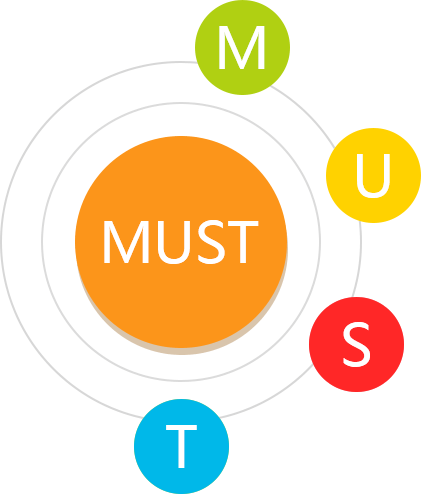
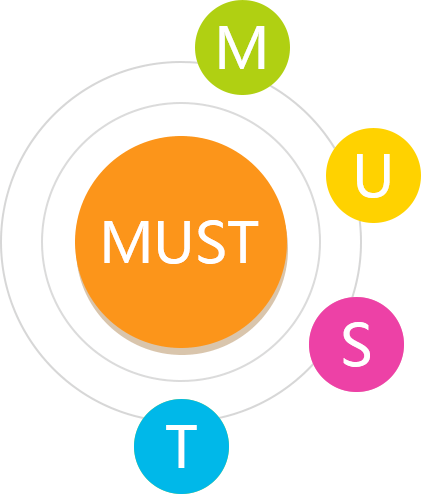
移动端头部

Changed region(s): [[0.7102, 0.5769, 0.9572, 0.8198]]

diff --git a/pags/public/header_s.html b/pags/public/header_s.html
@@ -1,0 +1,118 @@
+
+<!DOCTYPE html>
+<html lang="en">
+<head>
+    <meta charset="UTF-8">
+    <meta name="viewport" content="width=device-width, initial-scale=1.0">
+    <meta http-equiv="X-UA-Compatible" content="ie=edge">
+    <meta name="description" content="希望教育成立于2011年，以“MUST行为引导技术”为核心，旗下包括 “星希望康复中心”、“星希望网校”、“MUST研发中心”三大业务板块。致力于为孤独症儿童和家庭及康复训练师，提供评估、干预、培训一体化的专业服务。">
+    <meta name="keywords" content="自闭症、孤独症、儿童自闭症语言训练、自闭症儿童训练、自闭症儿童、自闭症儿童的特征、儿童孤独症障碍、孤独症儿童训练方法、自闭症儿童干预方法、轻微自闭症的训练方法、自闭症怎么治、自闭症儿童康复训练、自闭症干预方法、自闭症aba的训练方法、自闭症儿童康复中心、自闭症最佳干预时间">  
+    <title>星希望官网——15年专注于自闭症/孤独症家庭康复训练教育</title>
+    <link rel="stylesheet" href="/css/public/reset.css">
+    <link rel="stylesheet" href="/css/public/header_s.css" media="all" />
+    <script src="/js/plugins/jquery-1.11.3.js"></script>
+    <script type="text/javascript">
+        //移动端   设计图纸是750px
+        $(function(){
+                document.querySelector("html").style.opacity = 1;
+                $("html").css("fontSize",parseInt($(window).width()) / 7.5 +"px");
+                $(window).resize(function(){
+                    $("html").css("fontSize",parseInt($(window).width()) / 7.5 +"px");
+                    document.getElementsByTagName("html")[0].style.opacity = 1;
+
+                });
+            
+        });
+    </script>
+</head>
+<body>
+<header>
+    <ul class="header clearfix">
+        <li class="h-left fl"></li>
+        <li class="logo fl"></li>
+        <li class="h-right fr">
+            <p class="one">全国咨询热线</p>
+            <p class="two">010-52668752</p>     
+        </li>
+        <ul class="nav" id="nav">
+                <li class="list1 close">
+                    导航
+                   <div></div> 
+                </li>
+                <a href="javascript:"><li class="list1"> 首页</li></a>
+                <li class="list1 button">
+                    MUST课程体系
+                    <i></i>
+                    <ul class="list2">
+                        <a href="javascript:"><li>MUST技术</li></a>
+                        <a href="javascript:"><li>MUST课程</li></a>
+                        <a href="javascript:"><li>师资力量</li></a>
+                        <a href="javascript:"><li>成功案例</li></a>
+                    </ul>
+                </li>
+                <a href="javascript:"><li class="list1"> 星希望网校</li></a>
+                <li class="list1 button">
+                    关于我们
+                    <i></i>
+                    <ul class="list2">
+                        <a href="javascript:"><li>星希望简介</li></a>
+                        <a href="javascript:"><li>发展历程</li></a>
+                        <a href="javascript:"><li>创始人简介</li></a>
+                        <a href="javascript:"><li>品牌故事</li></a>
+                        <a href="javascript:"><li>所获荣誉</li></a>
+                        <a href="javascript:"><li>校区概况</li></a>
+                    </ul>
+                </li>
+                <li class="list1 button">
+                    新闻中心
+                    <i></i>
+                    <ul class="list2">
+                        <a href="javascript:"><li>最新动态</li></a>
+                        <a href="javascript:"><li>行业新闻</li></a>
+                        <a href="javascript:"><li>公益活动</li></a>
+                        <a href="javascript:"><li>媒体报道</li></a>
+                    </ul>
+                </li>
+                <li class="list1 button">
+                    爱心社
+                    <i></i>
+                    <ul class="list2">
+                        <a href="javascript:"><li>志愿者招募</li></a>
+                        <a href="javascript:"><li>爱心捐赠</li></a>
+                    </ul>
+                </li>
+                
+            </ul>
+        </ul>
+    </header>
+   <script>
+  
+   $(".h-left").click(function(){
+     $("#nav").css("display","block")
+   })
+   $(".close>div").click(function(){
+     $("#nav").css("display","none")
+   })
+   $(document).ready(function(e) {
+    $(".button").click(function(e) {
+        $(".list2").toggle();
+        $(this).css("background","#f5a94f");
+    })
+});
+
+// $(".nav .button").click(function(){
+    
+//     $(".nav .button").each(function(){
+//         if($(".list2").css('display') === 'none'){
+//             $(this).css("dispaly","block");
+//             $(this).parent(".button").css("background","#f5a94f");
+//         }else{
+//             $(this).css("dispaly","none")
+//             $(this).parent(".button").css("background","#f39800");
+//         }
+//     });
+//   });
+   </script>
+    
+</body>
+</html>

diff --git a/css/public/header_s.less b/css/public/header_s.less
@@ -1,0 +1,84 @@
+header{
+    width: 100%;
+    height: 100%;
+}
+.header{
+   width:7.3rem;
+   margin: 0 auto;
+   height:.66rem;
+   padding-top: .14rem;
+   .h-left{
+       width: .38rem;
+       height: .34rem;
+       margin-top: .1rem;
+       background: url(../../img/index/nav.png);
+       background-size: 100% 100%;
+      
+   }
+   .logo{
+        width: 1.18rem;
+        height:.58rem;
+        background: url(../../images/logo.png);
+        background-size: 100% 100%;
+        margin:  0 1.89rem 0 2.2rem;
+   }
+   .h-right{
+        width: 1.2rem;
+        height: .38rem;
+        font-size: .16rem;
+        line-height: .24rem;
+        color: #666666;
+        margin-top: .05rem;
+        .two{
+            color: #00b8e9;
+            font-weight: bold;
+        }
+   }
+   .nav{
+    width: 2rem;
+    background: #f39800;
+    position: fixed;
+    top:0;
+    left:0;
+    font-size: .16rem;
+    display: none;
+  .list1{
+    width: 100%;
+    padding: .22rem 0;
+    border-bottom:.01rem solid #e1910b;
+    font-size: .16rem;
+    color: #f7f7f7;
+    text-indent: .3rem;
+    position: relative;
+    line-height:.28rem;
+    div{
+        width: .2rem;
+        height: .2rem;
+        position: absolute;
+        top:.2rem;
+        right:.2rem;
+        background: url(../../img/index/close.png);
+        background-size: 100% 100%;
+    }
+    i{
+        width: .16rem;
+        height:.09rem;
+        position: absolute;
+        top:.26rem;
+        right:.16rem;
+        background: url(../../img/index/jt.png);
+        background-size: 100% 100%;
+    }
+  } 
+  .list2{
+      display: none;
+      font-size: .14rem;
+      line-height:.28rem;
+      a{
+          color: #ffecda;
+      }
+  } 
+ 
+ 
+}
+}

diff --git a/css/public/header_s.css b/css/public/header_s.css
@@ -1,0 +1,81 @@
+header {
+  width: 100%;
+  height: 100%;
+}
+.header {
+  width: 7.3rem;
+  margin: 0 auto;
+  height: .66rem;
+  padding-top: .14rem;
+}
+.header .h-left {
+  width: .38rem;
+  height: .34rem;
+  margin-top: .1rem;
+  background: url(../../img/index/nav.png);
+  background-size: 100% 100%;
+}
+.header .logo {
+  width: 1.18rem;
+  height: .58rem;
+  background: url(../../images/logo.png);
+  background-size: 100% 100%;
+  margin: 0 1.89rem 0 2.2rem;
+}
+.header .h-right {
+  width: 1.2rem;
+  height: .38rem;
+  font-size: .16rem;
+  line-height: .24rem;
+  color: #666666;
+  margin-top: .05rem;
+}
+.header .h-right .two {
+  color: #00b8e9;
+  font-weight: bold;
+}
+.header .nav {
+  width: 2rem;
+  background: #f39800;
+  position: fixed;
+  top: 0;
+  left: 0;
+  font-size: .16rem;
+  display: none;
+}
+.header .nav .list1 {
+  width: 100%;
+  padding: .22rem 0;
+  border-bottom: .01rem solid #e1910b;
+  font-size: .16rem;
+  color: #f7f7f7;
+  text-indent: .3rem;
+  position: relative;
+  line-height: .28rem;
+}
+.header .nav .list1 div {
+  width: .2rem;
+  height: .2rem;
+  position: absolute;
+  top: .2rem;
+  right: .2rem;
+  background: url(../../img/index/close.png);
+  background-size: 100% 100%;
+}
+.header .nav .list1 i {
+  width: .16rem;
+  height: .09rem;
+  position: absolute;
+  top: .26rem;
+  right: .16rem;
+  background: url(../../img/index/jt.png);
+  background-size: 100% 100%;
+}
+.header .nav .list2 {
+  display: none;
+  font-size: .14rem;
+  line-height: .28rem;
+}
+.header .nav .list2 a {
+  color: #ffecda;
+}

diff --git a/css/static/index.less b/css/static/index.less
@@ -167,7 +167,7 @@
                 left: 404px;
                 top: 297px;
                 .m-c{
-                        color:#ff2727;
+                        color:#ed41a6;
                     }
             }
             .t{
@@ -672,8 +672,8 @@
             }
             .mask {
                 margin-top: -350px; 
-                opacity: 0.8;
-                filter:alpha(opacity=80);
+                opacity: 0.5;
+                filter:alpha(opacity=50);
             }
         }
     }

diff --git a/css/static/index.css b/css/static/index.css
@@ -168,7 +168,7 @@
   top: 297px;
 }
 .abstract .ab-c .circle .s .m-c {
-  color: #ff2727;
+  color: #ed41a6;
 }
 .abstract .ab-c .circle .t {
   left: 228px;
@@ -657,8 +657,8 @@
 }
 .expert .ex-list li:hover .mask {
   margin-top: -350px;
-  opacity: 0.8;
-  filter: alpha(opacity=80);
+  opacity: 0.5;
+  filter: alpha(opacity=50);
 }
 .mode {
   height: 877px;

++++++++++++++++++++

● Exercise instructions
What goes in the answer is the run of lines from the one holding "-672,8 +672,8 @@" to the end of the entries, reproduced exactly and with nothing else.

● Result of the exercise
@@ -672,8 +672,8 @@
             }
             .mask {
                 margin-top: -350px; 
-                opacity: 0.8;
-                filter:alpha(opacity=80);
+                opacity: 0.5;
+                filter:alpha(opacity=50);
             }
         }
     }

diff --git a/css/static/index.css b/css/static/index.css
@@ -168,7 +168,7 @@
   top: 297px;
 }
 .abstract .ab-c .circle .s .m-c {
-  color: #ff2727;
+  color: #ed41a6;
 }
 .abstract .ab-c .circle .t {
   left: 228px;
@@ -657,8 +657,8 @@
 }
 .expert .ex-list li:hover .mask {
   margin-top: -350px;
-  opacity: 0.8;
-  filter: alpha(opacity=80);
+  opacity: 0.5;
+  filter: alpha(opacity=50);
 }
 .mode {
   height: 877px;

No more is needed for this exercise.